New York, July 13: Small shoebox-sized satellites, flying in formation around the Earth, could estimate the planet’s reflected energy with twice the accuracy of traditiol monolith satellites, according to a new study led by an Indian-origin professor. If done right, such satellite swarms could also be cheaper to build, launch and maintain.
Sreeja g, a former graduate student in Massachusetts Institute of Technology’s (MIT) department of aeroutics and astroutics, simulated the performance of a single large, orbiting satellite with nine sensors and compared it with a cluster of three to eight small, single-sensor satellites flying together around the Earth.
The team found that clusters of four or more small satellites were able to look at a single location on Earth from multiple angles and measure that location’s total reflectance with an error that is half that of single satellites in operation today.
According to g, such a correction in estimation error could significantly improve scientists’ climate projections. “If we can estimate the reflectance of different surface type, globally and more accurately which a cluster of satellites would let you do, then at least you’ve solved one part of the climate puzzle,” said g in a paper. Today, satellites that measure the amount of light reflected from the Earth do so with multiple cameras arranged on a single satellite.

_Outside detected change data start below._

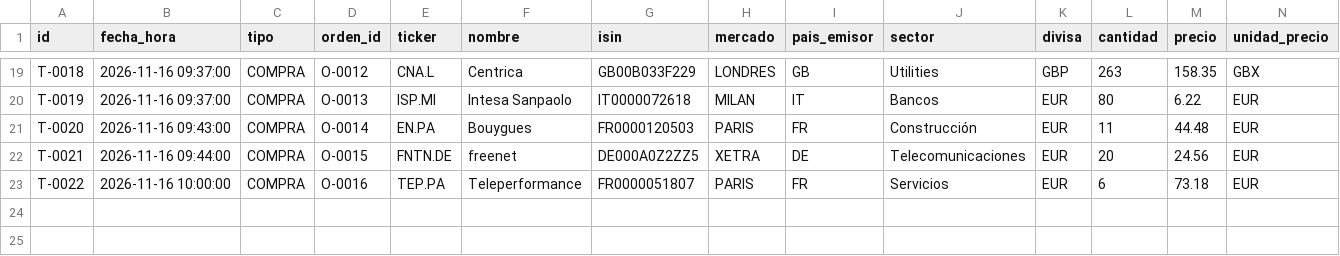
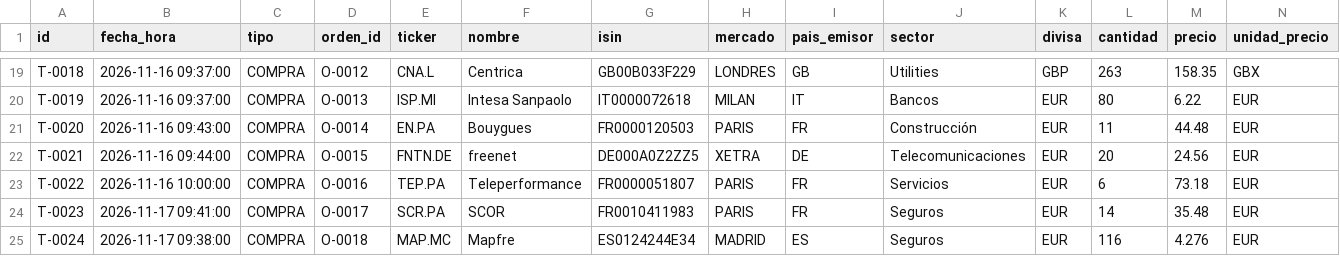
Before and after one commit to kleid98/Cartera-value, a CSV file: ledger/operaciones.csv, drawn as a sheet; only a part is shown, gaps mark what is left out; rows hold the shown columns only; the diff names each change by its address in the sheet, - before the commit and + after, or states it on an @@ line.

```diff
--- a/ledger/operaciones.csv
+++ b/ledger/operaciones.csv
+row 24: T-0023 | 2026-11-17 09:41:00 | COMPRA | O-0017 | SCR.PA | SCOR | FR0010411983 | PARIS | FR | Seguros | EUR | 14 | 35.48 | EUR
+row 25: T-0024 | 2026-11-17 09:38:00 | COMPRA | O-0018 | MAP.MC | Mapfre | ES0124244E34 | MADRID | ES | Seguros | EUR | 116 | 4.276 | EUR
```
Also changed, not shown: ledger/ordenes.csv, ledger/predicciones.csv, 3 other files.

For example, SA’s Multi-angle Imaging SpectroRadiometer (MISR) instrument on the Terra satellite houses nine cameras that take images of the Earth from a fan-like arrangement of angles. (IANS)